### Work instruction
Keep the pictures out, please, and set down every record exactly.

[Data provided]

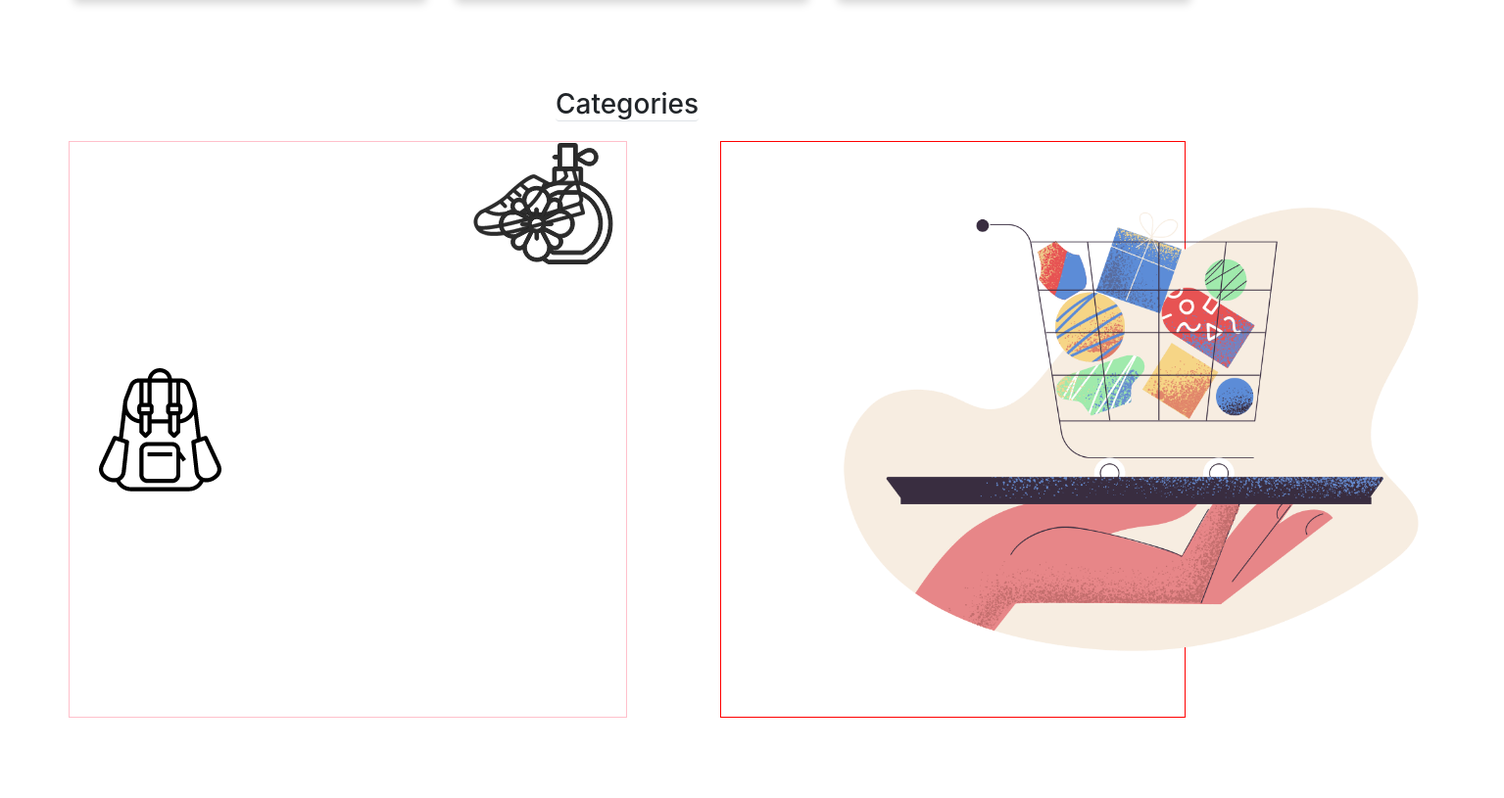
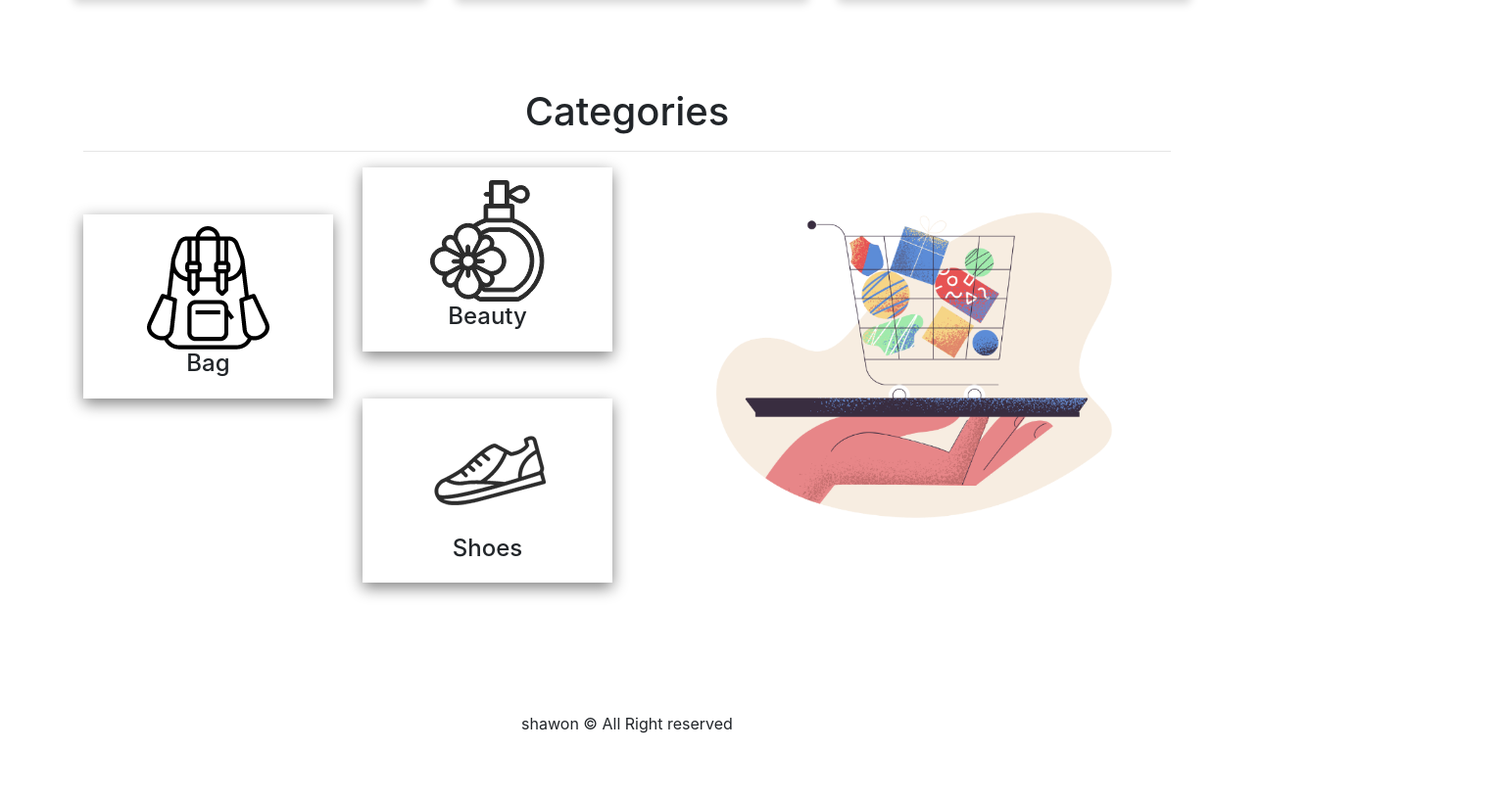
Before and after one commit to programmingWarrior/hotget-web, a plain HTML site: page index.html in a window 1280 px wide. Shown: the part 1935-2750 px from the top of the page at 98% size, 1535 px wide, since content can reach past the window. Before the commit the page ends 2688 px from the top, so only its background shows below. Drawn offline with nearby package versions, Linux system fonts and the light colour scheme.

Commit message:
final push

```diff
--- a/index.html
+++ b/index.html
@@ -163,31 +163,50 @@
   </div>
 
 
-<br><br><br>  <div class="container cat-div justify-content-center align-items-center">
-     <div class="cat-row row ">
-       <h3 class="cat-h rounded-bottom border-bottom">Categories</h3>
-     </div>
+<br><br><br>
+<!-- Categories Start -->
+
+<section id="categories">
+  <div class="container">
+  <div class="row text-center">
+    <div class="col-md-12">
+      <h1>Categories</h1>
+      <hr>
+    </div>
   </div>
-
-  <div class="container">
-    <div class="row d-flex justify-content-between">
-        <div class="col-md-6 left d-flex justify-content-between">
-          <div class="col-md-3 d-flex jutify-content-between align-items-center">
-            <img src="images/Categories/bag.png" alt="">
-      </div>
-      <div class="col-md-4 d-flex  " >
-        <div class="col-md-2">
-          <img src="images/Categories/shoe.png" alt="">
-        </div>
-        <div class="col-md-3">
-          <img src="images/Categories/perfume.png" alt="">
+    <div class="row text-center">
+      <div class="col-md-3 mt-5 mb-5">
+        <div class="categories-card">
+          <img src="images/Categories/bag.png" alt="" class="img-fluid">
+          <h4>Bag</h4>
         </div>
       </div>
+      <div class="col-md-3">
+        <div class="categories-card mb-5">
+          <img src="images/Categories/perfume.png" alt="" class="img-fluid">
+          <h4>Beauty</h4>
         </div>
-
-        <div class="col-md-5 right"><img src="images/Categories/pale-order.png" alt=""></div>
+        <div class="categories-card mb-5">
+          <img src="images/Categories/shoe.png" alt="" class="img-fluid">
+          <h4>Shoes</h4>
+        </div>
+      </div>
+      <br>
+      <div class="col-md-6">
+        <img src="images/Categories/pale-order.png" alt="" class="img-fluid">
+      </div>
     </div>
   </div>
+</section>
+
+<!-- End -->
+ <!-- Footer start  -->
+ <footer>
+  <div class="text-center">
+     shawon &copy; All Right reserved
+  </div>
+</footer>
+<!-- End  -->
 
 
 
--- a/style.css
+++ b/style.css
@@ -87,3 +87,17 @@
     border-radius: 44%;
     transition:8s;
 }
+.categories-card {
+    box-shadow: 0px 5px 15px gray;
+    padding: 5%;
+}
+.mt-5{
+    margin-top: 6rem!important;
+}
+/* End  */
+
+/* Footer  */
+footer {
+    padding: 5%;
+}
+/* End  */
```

[/Data provided]

### Response
Before and after one commit to programmingWarrior/hotget-web, a plain HTML site: page index.html in a window 1280 px wide. Shown: the part 1935-2750 px from the top of the page at 98% size, 1535 px wide, since content can reach past the window. Before the commit the page ends 2688 px from the top, so only its background shows below. Drawn offline with nearby package versions, Linux system fonts and the light colour scheme.

Commit message:
final push

```diff
--- a/index.html
+++ b/index.html
@@ -163,31 +163,50 @@
   </div>
 
 
-<br><br><br>  <div class="container cat-div justify-content-center align-items-center">
-     <div class="cat-row row ">
-       <h3 class="cat-h rounded-bottom border-bottom">Categories</h3>
-     </div>
+<br><br><br>
+<!-- Categories Start -->
+
+<section id="categories">
+  <div class="container">
+  <div class="row text-center">
+    <div class="col-md-12">
+      <h1>Categories</h1>
+      <hr>
+    </div>
   </div>
-
-  <div class="container">
-    <div class="row d-flex justify-content-between">
-        <div class="col-md-6 left d-flex justify-content-between">
-          <div class="col-md-3 d-flex jutify-content-between align-items-center">
-            <img src="images/Categories/bag.png" alt="">
-      </div>
-      <div class="col-md-4 d-flex  " >
-        <div class="col-md-2">
-          <img src="images/Categories/shoe.png" alt="">
-        </div>
-        <div class="col-md-3">
-          <img src="images/Categories/perfume.png" alt="">
+    <div class="row text-center">
+      <div class="col-md-3 mt-5 mb-5">
+        <div class="categories-card">
+          <img src="images/Categories/bag.png" alt="" class="img-fluid">
+          <h4>Bag</h4>
         </div>
       </div>
+      <div class="col-md-3">
+        <div class="categories-card mb-5">
+          <img src="images/Categories/perfume.png" alt="" class="img-fluid">
+          <h4>Beauty</h4>
         </div>
-
-        <div class="col-md-5 right"><img src="images/Categories/pale-order.png" alt=""></div>
+        <div class="categories-card mb-5">
+          <img src="images/Categories/shoe.png" alt="" class="img-fluid">
+          <h4>Shoes</h4>
+        </div>
+      </div>
+      <br>
+      <div class="col-md-6">
+        <img src="images/Categories/pale-order.png" alt="" class="img-fluid">
+      </div>
     </div>
   </div>
+</section>
+
+<!-- End -->
+ <!-- Footer start  -->
+ <footer>
+  <div class="text-center">
+     shawon &copy; All Right reserved
+  </div>
+</footer>
+<!-- End  -->
 
 
 
--- a/style.css
+++ b/style.css
@@ -87,3 +87,17 @@
     border-radius: 44%;
     transition:8s;
 }
+.categories-card {
+    box-shadow: 0px 5px 15px gray;
+    padding: 5%;
+}
+.mt-5{
+    margin-top: 6rem!important;
+}
+/* End  */
+
+/* Footer  */
+footer {
+    padding: 5%;
+}
+/* End  */
```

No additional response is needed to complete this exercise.